(WORK TO COMPLETE) Using the records below, report how many lines hold "MenuLateral", with no extra text.

Data entries
..........
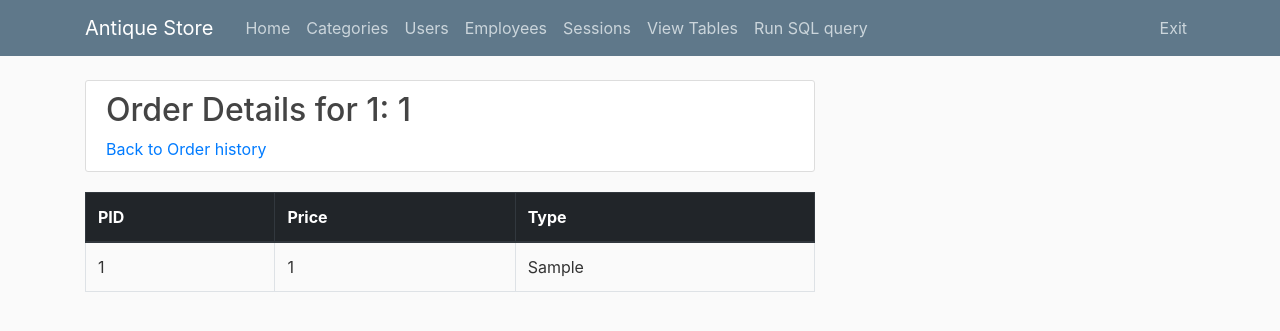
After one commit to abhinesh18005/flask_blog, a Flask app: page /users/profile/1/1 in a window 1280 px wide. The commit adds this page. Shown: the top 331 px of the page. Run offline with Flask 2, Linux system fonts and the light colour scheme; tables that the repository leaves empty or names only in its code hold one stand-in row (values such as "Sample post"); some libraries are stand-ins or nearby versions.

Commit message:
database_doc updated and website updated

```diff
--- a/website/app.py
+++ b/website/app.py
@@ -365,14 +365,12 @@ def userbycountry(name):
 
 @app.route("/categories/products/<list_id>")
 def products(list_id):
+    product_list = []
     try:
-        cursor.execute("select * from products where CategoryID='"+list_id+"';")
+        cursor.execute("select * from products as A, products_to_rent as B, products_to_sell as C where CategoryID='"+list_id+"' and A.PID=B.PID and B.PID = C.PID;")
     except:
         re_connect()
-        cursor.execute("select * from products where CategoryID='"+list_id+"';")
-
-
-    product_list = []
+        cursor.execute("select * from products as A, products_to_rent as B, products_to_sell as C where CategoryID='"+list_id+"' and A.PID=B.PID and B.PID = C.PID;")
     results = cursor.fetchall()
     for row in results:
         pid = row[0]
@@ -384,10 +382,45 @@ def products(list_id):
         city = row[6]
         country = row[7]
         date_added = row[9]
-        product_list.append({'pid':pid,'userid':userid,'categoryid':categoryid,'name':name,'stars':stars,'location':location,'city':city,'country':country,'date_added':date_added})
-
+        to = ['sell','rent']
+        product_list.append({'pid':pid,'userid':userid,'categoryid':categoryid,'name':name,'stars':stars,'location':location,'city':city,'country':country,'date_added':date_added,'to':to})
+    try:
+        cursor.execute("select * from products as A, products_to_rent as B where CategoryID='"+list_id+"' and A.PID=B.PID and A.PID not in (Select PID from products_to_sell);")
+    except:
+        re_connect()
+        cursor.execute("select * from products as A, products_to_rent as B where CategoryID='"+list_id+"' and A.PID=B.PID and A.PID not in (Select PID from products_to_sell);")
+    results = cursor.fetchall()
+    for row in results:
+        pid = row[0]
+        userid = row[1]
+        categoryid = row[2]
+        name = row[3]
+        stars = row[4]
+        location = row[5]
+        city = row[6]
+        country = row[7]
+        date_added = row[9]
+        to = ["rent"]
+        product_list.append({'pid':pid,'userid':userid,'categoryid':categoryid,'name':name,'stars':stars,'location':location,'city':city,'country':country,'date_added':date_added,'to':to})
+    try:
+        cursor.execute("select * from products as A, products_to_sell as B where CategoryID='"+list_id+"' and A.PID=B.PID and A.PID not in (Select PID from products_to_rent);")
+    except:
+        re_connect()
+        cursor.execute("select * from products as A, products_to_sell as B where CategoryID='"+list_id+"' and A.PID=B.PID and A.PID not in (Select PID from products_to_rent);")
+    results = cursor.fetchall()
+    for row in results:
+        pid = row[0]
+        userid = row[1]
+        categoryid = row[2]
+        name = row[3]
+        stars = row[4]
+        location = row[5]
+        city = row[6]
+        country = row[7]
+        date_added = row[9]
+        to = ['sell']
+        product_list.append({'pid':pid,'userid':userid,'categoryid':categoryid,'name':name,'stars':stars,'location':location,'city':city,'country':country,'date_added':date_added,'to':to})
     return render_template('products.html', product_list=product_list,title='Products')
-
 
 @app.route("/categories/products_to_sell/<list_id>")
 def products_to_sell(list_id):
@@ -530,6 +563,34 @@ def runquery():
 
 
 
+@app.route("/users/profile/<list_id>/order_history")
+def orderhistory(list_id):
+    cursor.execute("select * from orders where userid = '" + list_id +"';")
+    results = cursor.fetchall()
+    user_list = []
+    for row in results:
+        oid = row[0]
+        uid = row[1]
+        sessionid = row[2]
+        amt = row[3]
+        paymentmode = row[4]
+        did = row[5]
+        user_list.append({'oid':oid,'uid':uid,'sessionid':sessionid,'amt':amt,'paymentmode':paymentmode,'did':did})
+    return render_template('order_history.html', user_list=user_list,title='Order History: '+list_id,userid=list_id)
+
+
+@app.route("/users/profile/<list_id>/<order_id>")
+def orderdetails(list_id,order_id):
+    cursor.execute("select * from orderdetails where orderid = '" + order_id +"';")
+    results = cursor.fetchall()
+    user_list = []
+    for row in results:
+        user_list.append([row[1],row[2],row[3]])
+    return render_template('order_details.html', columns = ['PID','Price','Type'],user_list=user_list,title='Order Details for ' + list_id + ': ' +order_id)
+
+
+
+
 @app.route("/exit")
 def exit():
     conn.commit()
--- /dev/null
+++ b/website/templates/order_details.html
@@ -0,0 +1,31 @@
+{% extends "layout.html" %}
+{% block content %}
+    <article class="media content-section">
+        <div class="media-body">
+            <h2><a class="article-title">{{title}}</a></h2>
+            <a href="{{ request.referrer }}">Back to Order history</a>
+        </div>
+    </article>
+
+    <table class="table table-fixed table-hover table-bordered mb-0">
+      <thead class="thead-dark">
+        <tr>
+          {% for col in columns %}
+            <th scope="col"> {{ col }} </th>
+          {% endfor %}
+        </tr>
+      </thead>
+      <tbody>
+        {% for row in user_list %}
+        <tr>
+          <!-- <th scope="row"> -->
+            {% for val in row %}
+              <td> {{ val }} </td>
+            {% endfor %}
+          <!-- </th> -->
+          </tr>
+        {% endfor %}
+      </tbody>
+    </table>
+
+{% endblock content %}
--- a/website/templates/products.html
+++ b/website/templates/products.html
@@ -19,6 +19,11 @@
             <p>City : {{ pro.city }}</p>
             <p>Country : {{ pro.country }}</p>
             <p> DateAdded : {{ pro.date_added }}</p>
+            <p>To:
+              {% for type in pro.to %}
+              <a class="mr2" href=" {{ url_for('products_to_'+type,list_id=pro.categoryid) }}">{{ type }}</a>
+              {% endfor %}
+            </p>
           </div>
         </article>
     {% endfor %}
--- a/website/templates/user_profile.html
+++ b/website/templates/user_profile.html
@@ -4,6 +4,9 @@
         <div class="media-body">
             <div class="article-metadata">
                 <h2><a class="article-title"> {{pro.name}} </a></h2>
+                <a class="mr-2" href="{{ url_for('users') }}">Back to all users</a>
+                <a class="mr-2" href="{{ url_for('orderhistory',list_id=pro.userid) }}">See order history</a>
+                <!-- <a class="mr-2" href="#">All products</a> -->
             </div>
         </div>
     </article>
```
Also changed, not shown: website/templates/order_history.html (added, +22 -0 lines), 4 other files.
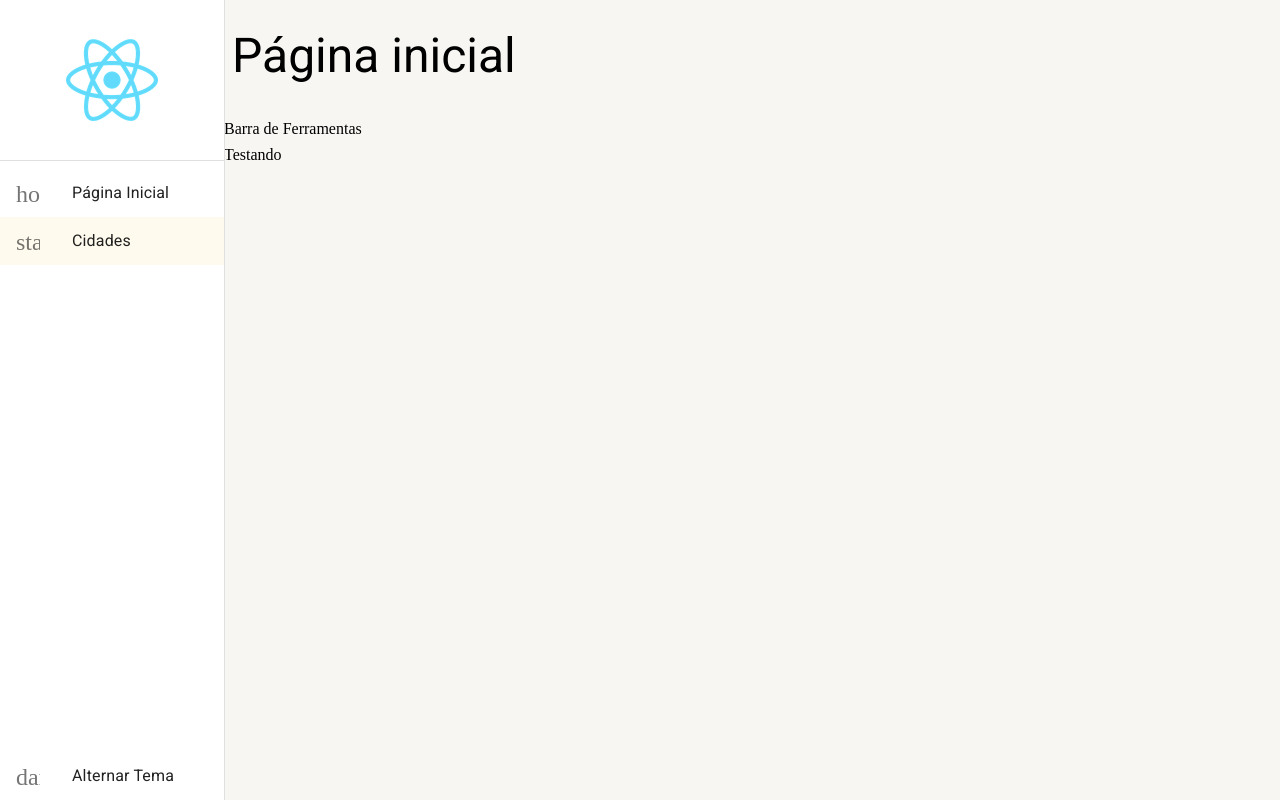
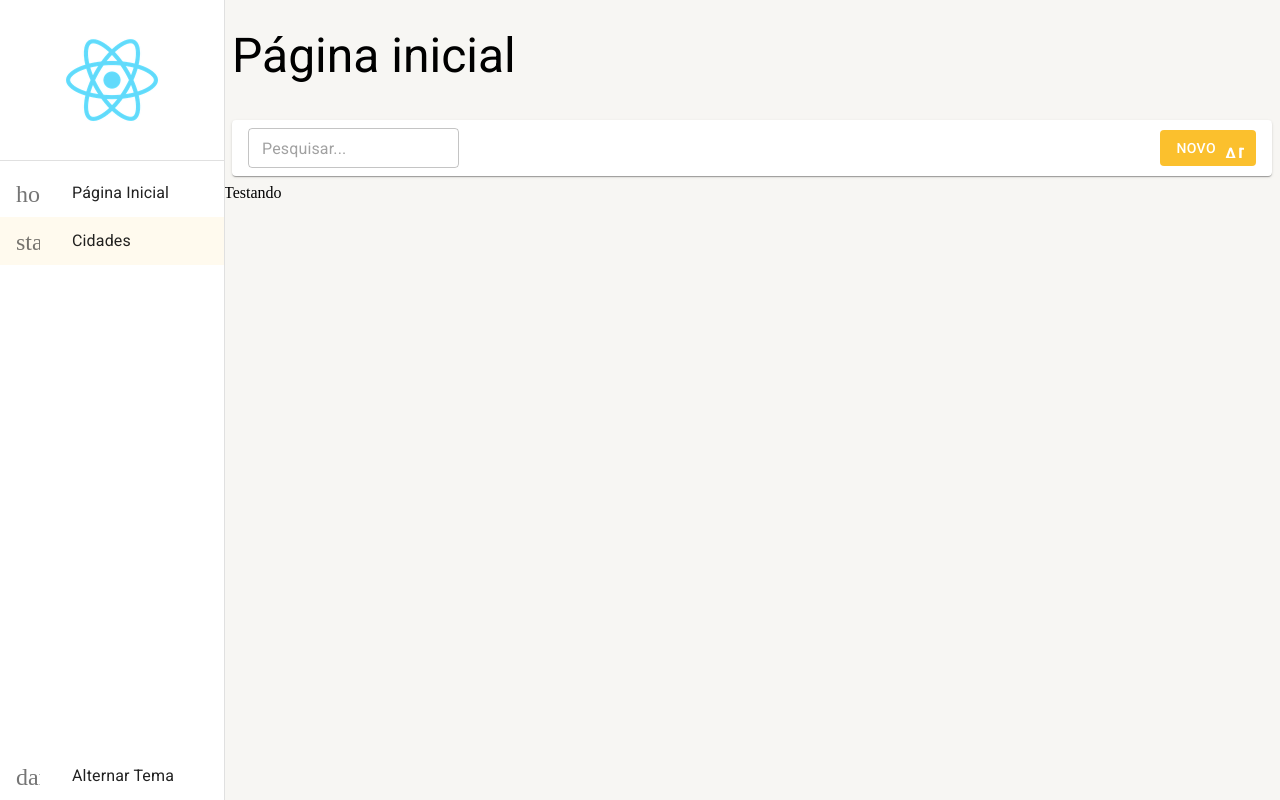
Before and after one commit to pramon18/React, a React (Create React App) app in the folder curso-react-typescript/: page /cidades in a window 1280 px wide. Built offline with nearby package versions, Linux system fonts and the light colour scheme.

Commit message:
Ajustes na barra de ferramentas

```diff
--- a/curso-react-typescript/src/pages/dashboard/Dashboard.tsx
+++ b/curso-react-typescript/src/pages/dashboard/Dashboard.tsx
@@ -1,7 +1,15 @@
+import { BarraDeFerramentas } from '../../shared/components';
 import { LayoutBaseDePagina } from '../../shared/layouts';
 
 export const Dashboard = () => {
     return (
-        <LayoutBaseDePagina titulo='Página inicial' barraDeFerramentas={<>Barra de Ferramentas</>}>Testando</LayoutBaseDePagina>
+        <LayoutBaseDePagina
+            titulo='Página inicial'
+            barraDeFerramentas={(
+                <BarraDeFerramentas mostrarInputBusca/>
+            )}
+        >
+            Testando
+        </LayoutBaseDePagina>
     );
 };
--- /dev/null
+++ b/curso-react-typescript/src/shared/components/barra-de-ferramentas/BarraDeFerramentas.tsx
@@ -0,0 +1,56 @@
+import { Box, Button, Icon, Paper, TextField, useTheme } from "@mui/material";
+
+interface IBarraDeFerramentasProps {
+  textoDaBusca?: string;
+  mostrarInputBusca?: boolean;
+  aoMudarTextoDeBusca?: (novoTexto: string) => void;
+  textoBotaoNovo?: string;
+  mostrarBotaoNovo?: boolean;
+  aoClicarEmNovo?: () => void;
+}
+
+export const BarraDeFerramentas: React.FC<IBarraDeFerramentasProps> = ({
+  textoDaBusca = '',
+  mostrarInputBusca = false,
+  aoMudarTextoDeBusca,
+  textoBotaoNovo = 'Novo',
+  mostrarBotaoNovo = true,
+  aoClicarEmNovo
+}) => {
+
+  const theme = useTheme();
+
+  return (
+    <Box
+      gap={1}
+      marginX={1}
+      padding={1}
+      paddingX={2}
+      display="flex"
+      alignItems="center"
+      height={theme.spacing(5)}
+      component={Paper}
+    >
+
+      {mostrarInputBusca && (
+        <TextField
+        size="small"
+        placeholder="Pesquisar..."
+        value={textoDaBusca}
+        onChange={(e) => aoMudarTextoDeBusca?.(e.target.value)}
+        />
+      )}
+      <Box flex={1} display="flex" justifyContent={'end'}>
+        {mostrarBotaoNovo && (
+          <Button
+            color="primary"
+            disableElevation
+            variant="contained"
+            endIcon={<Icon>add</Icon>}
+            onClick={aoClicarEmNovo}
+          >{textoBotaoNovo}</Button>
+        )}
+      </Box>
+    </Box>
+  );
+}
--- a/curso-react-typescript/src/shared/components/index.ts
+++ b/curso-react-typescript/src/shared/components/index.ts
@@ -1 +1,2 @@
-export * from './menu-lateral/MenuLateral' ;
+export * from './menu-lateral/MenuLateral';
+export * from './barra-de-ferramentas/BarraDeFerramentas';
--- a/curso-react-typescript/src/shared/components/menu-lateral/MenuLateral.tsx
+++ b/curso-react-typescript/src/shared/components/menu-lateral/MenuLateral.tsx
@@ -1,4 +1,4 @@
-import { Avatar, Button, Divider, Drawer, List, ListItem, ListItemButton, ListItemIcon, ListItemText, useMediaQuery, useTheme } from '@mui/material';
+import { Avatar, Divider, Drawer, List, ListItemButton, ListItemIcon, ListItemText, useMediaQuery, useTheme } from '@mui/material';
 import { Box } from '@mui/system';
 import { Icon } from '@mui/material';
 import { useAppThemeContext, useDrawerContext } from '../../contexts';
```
..........
(RESULT BELOW) 4